GOAL OF THE EXERCISE. Copy the entries exactly. Their pictures do not belong in the copy.

[Saved data entries]
+++++

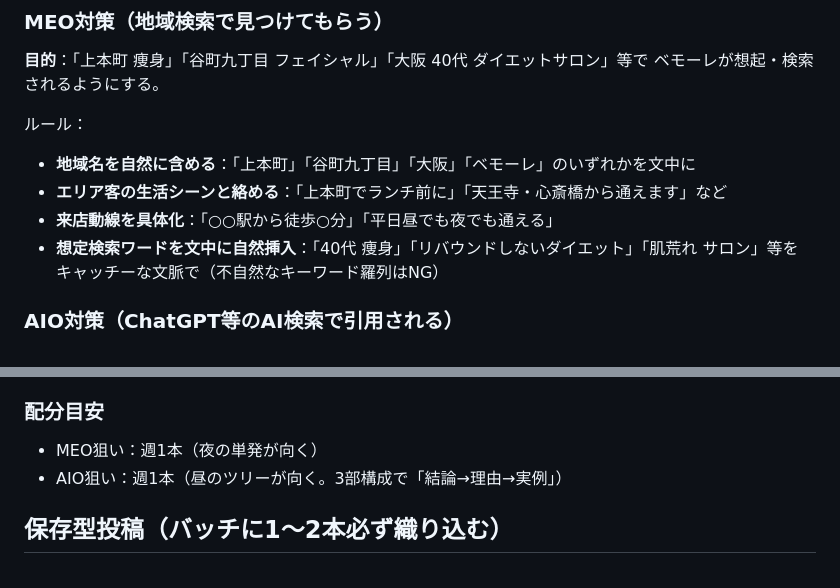
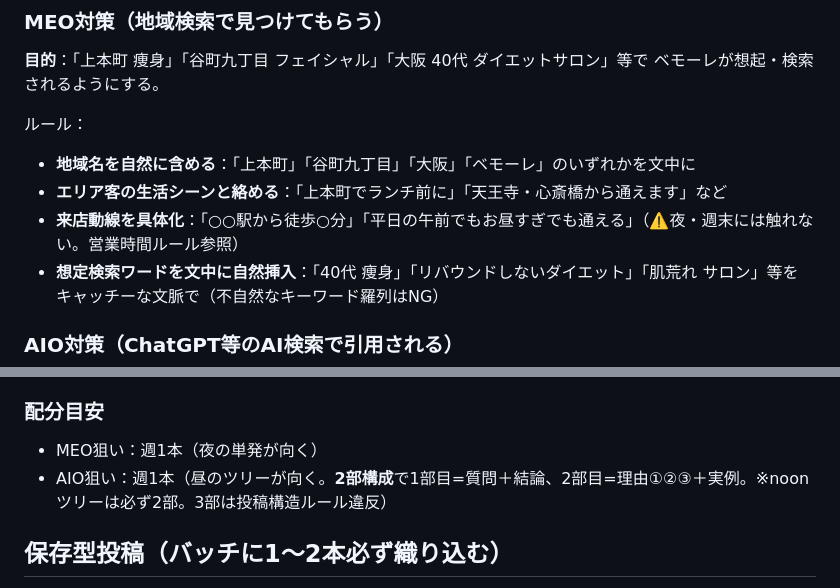
Before and after one commit to AyaKuroki929/threads-bot, a Markdown page: GENERATE_RULES.md, 2 parts joined by grey strips. Rendered like a GitHub page.

Commit message:
docs(generate): 軽量モデル対応①実行手順⓪とバッチ構成表を新設②散在チェックを最終チェック11項目に集約③矛盾2件修正（MEO夜表現/AIO3部）④referenceを相対パス化
Co-Authored-By: Claude Fable 5 <noreply@anthropic.com>

```diff
--- a/GENERATE_RULES.md
+++ b/GENERATE_RULES.md
@@ -395,7 +430,7 @@
 ルール：
 - **地域名を自然に含める**：「上本町」「谷町九丁目」「大阪」「ベモーレ」のいずれかを文中に
 - **エリア客の生活シーンと絡める**：「上本町でランチ前に」「天王寺・心斎橋から通えます」など
-- **来店動線を具体化**：「○○駅から徒歩○分」「平日昼でも夜でも通える」
+- **来店動線を具体化**：「○○駅から徒歩○分」「平日の午前でもお昼すぎでも通える」（⚠️夜・週末には触れない。営業時間ルール参照）
 - **想定検索ワードを文中に自然挿入**：「40代 痩身」「リバウンドしないダイエット」「肌荒れ サロン」等を
   キャッチーな文脈で（不自然なキーワード羅列はNG）
 
@@ -413,7 +448,7 @@ AI質問に対して、ベモーレの投稿が**情報源として引用され
 
 ### 配分目安
 - MEO狙い：週1本（夜の単発が向く）
-- AIO狙い：週1本（昼のツリーが向く。3部構成で「結論→理由→実例」）
+- AIO狙い：週1本（昼のツリーが向く。**2部構成**で1部目=質問＋結論、2部目=理由①②③＋実例。※noonツリーは必ず2部。3部は投稿構造ルール違反）
 
 ## 保存型投稿（バッチに1〜2本必ず織り込む）
 
```
Also changed, not shown: other parts of GENERATE_RULES.md (+36 -1 lines).
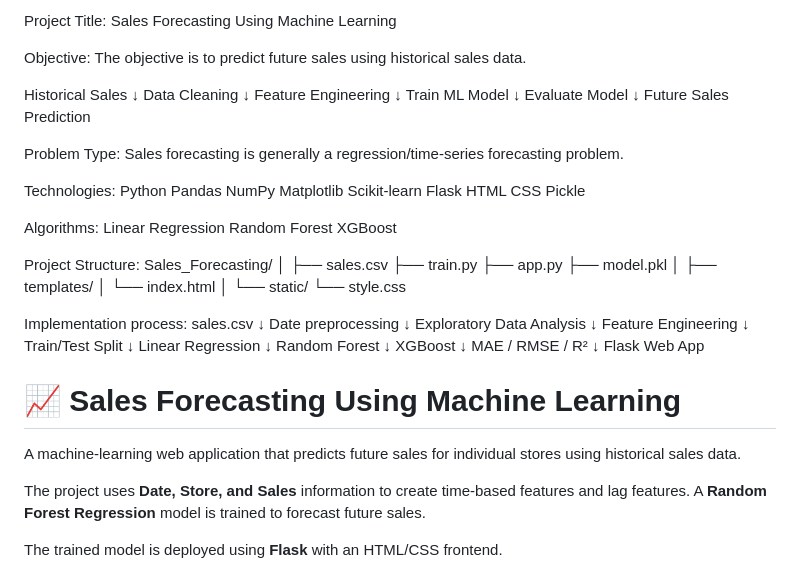
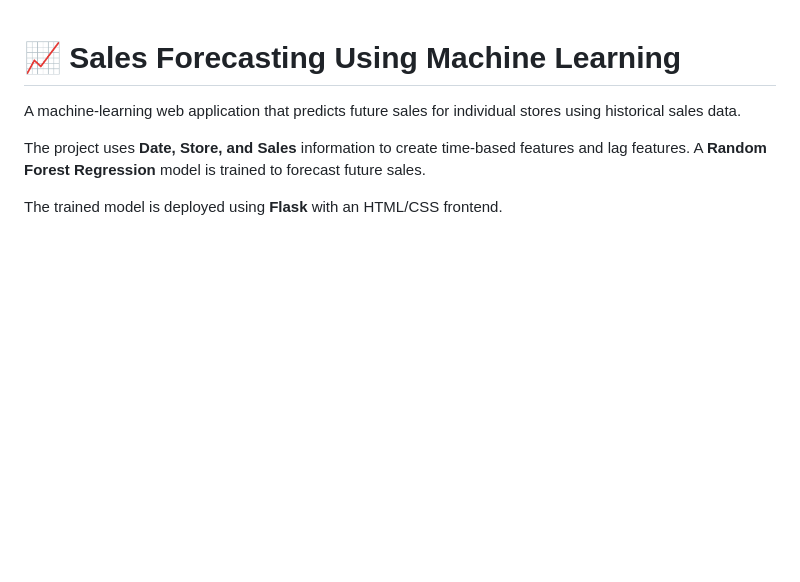
Before and after one commit to 8500madhu/Sales_Forecasting, a Markdown page: README.md, the part around the change. GitHub-like rendering; blank space fills up the shorter version.

Commit message:
Simplify README by removing excess details
Removed detailed project description and implementation steps from README.

```diff
--- a/README.md
+++ b/README.md
@@ -1,78 +1,3 @@
-Project Title:
-      Sales Forecasting Using Machine Learning
-
-Objective:
-      The objective is to predict future sales using historical sales data.
-
-Historical Sales
-      ↓
-Data Cleaning
-      ↓
-Feature Engineering
-      ↓
-Train ML Model
-      ↓
-Evaluate Model
-      ↓
-Future Sales Prediction
-
-
-
-Problem Type:
-        Sales forecasting is generally a regression/time-series forecasting problem.
-
-Technologies:
-        Python
-        Pandas
-        NumPy
-        Matplotlib
-        Scikit-learn
-        Flask
-        HTML
-        CSS
-        Pickle
-
-Algorithms:
-        Linear Regression
-        Random Forest
-         XGBoost
-
-
-Project Structure:
-        Sales_Forecasting/
-          │
-          ├── sales.csv
-          ├── train.py
-          ├── app.py
-          ├── model.pkl
-          │
-          ├── templates/
-          │   └── index.html
-          │
-          └── static/
-              └── style.css
-
-
-Implementation process:
-        sales.csv
-            ↓
-      Date preprocessing
-            ↓
-      Exploratory Data Analysis
-            ↓
-      Feature Engineering
-            ↓
-      Train/Test Split
-            ↓
-      Linear Regression
-            ↓
-      Random Forest
-            ↓
-          XGBoost
-            ↓
-      MAE / RMSE / R²
-            ↓
-      Flask Web App
 
 # 📈 Sales Forecasting Using Machine Learning
 
```
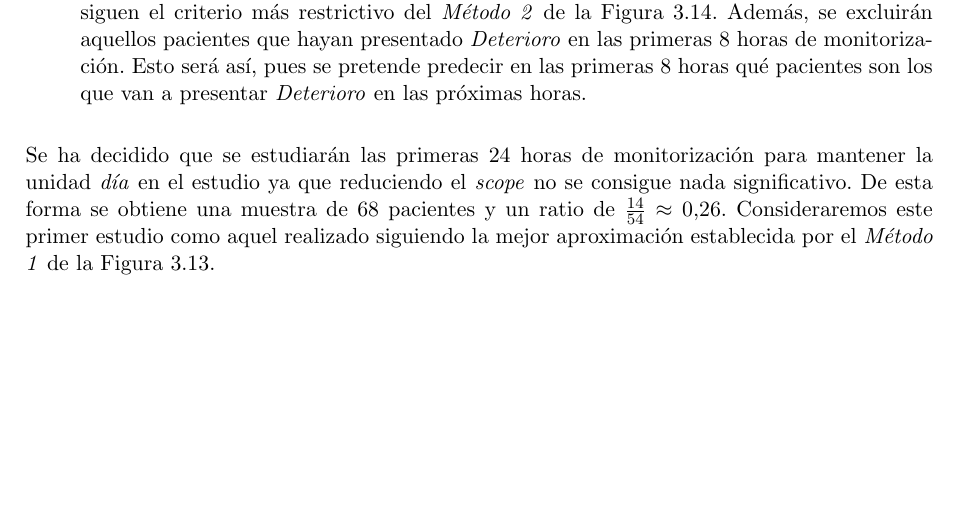
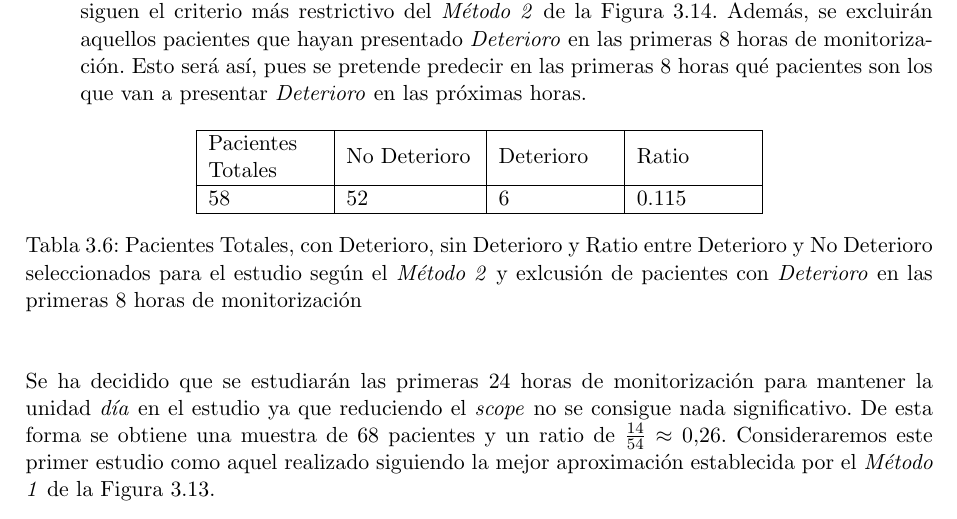
Before and after one commit to ArisMei/MaserThesisDoc, a LaTeX document (main.tex, which reads lib/chapter3.tex): part of page 33 of 44, cut so that both start at the same text, the shorter picture padded with empty space. Compiled offline with pdfLaTeX.

Commit message:
2 de sep, voy a por ti

```diff
--- a/lib/chapter3.tex
+++ b/lib/chapter3.tex
@@ -365,6 +365,16 @@ Junto con este último criterio mencionado se van a hacer dos grupos de paciente
             \label{tabla:ratio-deterioro-P1}
     \end{table}
     \item \textbf{Valid\_patients\_P2:} Serán aquellos que en las primeras 8 horas de monitorización tengan un porcentaje de valores faltantes por debajo del $5\%$. Estos pacientes serán aquellos que siguen el criterio más restrictivo del \textit{Método 2} de la Figura \ref{fig:metodo2}. Además, se excluirán aquellos pacientes que hayan presentado \textit{Deterioro} en las primeras 8 horas de monitorización. Esto será así, pues se pretende predecir en las primeras 8 horas qué pacientes son los que van a presentar \textit{Deterioro} en las próximas horas.
+    \begin{table}[H]
+        \centering
+        \begin{tabular}{|m{2cm}|m{2.25cm}|m{2cm}|m{2cm}|}
+        \hline
+            Pacientes Totales & No Deterioro & Deterioro & Ratio \\ \hline
+            58 & 52 & 6 & 0.115 \\ \hline
+        \end{tabular}
+        \caption{Pacientes Totales, con Deterioro, sin Deterioro y Ratio entre Deterioro y No Deterioro seleccionados para el estudio según el \textit{Método 2} y exlcusión de pacientes con \textit{Deterioro} en las primeras 8 horas de monitorización}
+            \label{tabla:ratio-deterioro-P1}
+    \end{table}
 \end{itemize}
 
 
```
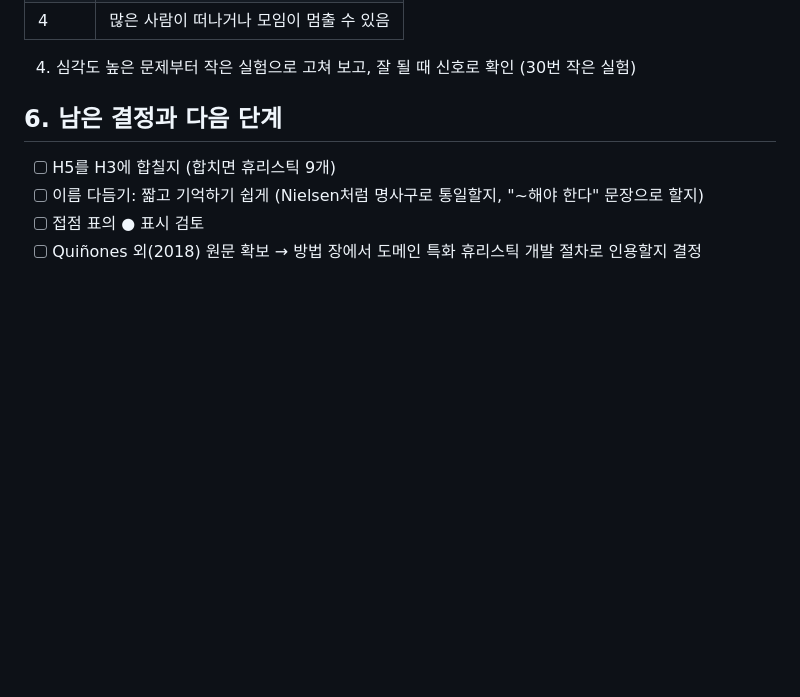
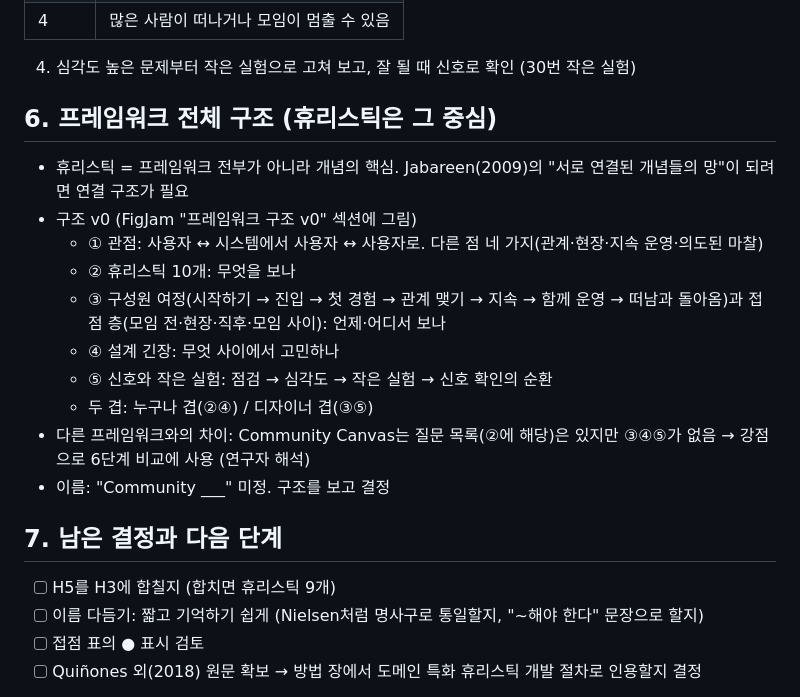
Before and after one commit to drafter01/study, a Markdown page: thesis/32-community-heuristics-v0.md, the part around the change. Rendered like a GitHub page; blank space fills up the shorter version.

Commit message:
프레임워크 전체 구조 v0 정리 (관점·휴리스틱·여정과 접점·긴장·신호, 두 겹)
Co-Authored-By: Claude Opus 5.5 <noreply@anthropic.com>
Claude-Session: https://claude.ai/code/session_01SaCvLutmawHZS3kxPWYxw7

```diff
--- a/thesis/32-community-heuristics-v0.md
+++ b/thesis/32-community-heuristics-v0.md
@@ -191,7 +191,19 @@
 
 4. 심각도 높은 문제부터 작은 실험으로 고쳐 보고, 잘 될 때 신호로 확인 (30번 작은 실험)
 
-## 6. 남은 결정과 다음 단계
+## 6. 프레임워크 전체 구조 (휴리스틱은 그 중심)
+- 휴리스틱 = 프레임워크 전부가 아니라 개념의 핵심. Jabareen(2009)의 "서로 연결된 개념들의 망"이 되려면 연결 구조가 필요
+- 구조 v0 (FigJam "프레임워크 구조 v0" 섹션에 그림)
+  - ① 관점: 사용자 ↔ 시스템에서 사용자 ↔ 사용자로. 다른 점 네 가지(관계·현장·지속 운영·의도된 마찰)
+  - ② 휴리스틱 10개: 무엇을 보나
+  - ③ 구성원 여정(시작하기 → 진입 → 첫 경험 → 관계 맺기 → 지속 → 함께 운영 → 떠남과 돌아옴)과 접점 층(모임 전·현장·직후·모임 사이): 언제·어디서 보나
+  - ④ 설계 긴장: 무엇 사이에서 고민하나
+  - ⑤ 신호와 작은 실험: 점검 → 심각도 → 작은 실험 → 신호 확인의 순환
+  - 두 겹: 누구나 겹(②④) / 디자이너 겹(③⑤)
+- 다른 프레임워크와의 차이: Community Canvas는 질문 목록(②에 해당)은 있지만 ③④⑤가 없음 → 강점으로 6단계 비교에 사용 (연구자 해석)
+- 이름: "Community ___" 미정. 구조를 보고 결정
+
+## 7. 남은 결정과 다음 단계
 - [ ] H5를 H3에 합칠지 (합치면 휴리스틱 9개)
 - [ ] 이름 다듬기: 짧고 기억하기 쉽게 (Nielsen처럼 명사구로 통일할지, "~해야 한다" 문장으로 할지)
 - [ ] 접점 표의 ● 표시 검토
```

+++++

OUTPUT OF THE TASK.
Before and after one commit to AyaKuroki929/threads-bot, a Markdown page: GENERATE_RULES.md, 2 parts joined by grey strips. Rendered like a GitHub page.

Commit message:
docs(generate): 軽量モデル対応①実行手順⓪とバッチ構成表を新設②散在チェックを最終チェック11項目に集約③矛盾2件修正（MEO夜表現/AIO3部）④referenceを相対パス化
Co-Authored-By: Claude Fable 5 <noreply@anthropic.com>

```diff
--- a/GENERATE_RULES.md
+++ b/GENERATE_RULES.md
@@ -395,7 +430,7 @@
 ルール：
 - **地域名を自然に含める**：「上本町」「谷町九丁目」「大阪」「ベモーレ」のいずれかを文中に
 - **エリア客の生活シーンと絡める**：「上本町でランチ前に」「天王寺・心斎橋から通えます」など
-- **来店動線を具体化**：「○○駅から徒歩○分」「平日昼でも夜でも通える」
+- **来店動線を具体化**：「○○駅から徒歩○分」「平日の午前でもお昼すぎでも通える」（⚠️夜・週末には触れない。営業時間ルール参照）
 - **想定検索ワードを文中に自然挿入**：「40代 痩身」「リバウンドしないダイエット」「肌荒れ サロン」等を
   キャッチーな文脈で（不自然なキーワード羅列はNG）
 
@@ -413,7 +448,7 @@ AI質問に対して、ベモーレの投稿が**情報源として引用され
 
 ### 配分目安
 - MEO狙い：週1本（夜の単発が向く）
-- AIO狙い：週1本（昼のツリーが向く。3部構成で「結論→理由→実例」）
+- AIO狙い：週1本（昼のツリーが向く。**2部構成**で1部目=質問＋結論、2部目=理由①②③＋実例。※noonツリーは必ず2部。3部は投稿構造ルール違反）
 
 ## 保存型投稿（バッチに1〜2本必ず織り込む）
 
```
Also changed, not shown: other parts of GENERATE_RULES.md (+36 -1 lines).
Before and after one commit to 8500madhu/Sales_Forecasting, a Markdown page: README.md, the part around the change. GitHub-like rendering; blank space fills up the shorter version.

Commit message:
Simplify README by removing excess details
Removed detailed project description and implementation steps from README.

```diff
--- a/README.md
+++ b/README.md
@@ -1,78 +1,3 @@
-Project Title:
-      Sales Forecasting Using Machine Learning
-
-Objective:
-      The objective is to predict future sales using historical sales data.
-
-Historical Sales
-      ↓
-Data Cleaning
-      ↓
-Feature Engineering
-      ↓
-Train ML Model
-      ↓
-Evaluate Model
-      ↓
-Future Sales Prediction
-
-
-
-Problem Type:
-        Sales forecasting is generally a regression/time-series forecasting problem.
-
-Technologies:
-        Python
-        Pandas
-        NumPy
-        Matplotlib
-        Scikit-learn
-        Flask
-        HTML
-        CSS
-        Pickle
-
-Algorithms:
-        Linear Regression
-        Random Forest
-         XGBoost
-
-
-Project Structure:
-        Sales_Forecasting/
-          │
-          ├── sales.csv
-          ├── train.py
-          ├── app.py
-          ├── model.pkl
-          │
-          ├── templates/
-          │   └── index.html
-          │
-          └── static/
-              └── style.css
-
-
-Implementation process:
-        sales.csv
-            ↓
-      Date preprocessing
-            ↓
-      Exploratory Data Analysis
-            ↓
-      Feature Engineering
-            ↓
-      Train/Test Split
-            ↓
-      Linear Regression
-            ↓
-      Random Forest
-            ↓
-          XGBoost
-            ↓
-      MAE / RMSE / R²
-            ↓
-      Flask Web App
 
 # 📈 Sales Forecasting Using Machine Learning
 
```
Before and after one commit to ArisMei/MaserThesisDoc, a LaTeX document (main.tex, which reads lib/chapter3.tex): part of page 33 of 44, cut so that both start at the same text, the shorter picture padded with empty space. Compiled offline with pdfLaTeX.

Commit message:
2 de sep, voy a por ti

```diff
--- a/lib/chapter3.tex
+++ b/lib/chapter3.tex
@@ -365,6 +365,16 @@ Junto con este último criterio mencionado se van a hacer dos grupos de paciente
             \label{tabla:ratio-deterioro-P1}
     \end{table}
     \item \textbf{Valid\_patients\_P2:} Serán aquellos que en las primeras 8 horas de monitorización tengan un porcentaje de valores faltantes por debajo del $5\%$. Estos pacientes serán aquellos que siguen el criterio más restrictivo del \textit{Método 2} de la Figura \ref{fig:metodo2}. Además, se excluirán aquellos pacientes que hayan presentado \textit{Deterioro} en las primeras 8 horas de monitorización. Esto será así, pues se pretende predecir en las primeras 8 horas qué pacientes son los que van a presentar \textit{Deterioro} en las próximas horas.
+    \begin{table}[H]
+        \centering
+        \begin{tabular}{|m{2cm}|m{2.25cm}|m{2cm}|m{2cm}|}
+        \hline
+            Pacientes Totales & No Deterioro & Deterioro & Ratio \\ \hline
+            58 & 52 & 6 & 0.115 \\ \hline
+        \end{tabular}
+        \caption{Pacientes Totales, con Deterioro, sin Deterioro y Ratio entre Deterioro y No Deterioro seleccionados para el estudio según el \textit{Método 2} y exlcusión de pacientes con \textit{Deterioro} en las primeras 8 horas de monitorización}
+            \label{tabla:ratio-deterioro-P1}
+    \end{table}
 \end{itemize}
 
 
```
Before and after one commit to drafter01/study, a Markdown page: thesis/32-community-heuristics-v0.md, the part around the change. Rendered like a GitHub page; blank space fills up the shorter version.

Commit message:
프레임워크 전체 구조 v0 정리 (관점·휴리스틱·여정과 접점·긴장·신호, 두 겹)
Co-Authored-By: Claude Opus 5.5 <noreply@anthropic.com>
Claude-Session: https://claude.ai/code/session_01SaCvLutmawHZS3kxPWYxw7

```diff
--- a/thesis/32-community-heuristics-v0.md
+++ b/thesis/32-community-heuristics-v0.md
@@ -191,7 +191,19 @@
 
 4. 심각도 높은 문제부터 작은 실험으로 고쳐 보고, 잘 될 때 신호로 확인 (30번 작은 실험)
 
-## 6. 남은 결정과 다음 단계
+## 6. 프레임워크 전체 구조 (휴리스틱은 그 중심)
+- 휴리스틱 = 프레임워크 전부가 아니라 개념의 핵심. Jabareen(2009)의 "서로 연결된 개념들의 망"이 되려면 연결 구조가 필요
+- 구조 v0 (FigJam "프레임워크 구조 v0" 섹션에 그림)
+  - ① 관점: 사용자 ↔ 시스템에서 사용자 ↔ 사용자로. 다른 점 네 가지(관계·현장·지속 운영·의도된 마찰)
+  - ② 휴리스틱 10개: 무엇을 보나
+  - ③ 구성원 여정(시작하기 → 진입 → 첫 경험 → 관계 맺기 → 지속 → 함께 운영 → 떠남과 돌아옴)과 접점 층(모임 전·현장·직후·모임 사이): 언제·어디서 보나
+  - ④ 설계 긴장: 무엇 사이에서 고민하나
+  - ⑤ 신호와 작은 실험: 점검 → 심각도 → 작은 실험 → 신호 확인의 순환
+  - 두 겹: 누구나 겹(②④) / 디자이너 겹(③⑤)
+- 다른 프레임워크와의 차이: Community Canvas는 질문 목록(②에 해당)은 있지만 ③④⑤가 없음 → 강점으로 6단계 비교에 사용 (연구자 해석)
+- 이름: "Community ___" 미정. 구조를 보고 결정
+
+## 7. 남은 결정과 다음 단계
 - [ ] H5를 H3에 합칠지 (합치면 휴리스틱 9개)
 - [ ] 이름 다듬기: 짧고 기억하기 쉽게 (Nielsen처럼 명사구로 통일할지, "~해야 한다" 문장으로 할지)
 - [ ] 접점 표의 ● 표시 검토
```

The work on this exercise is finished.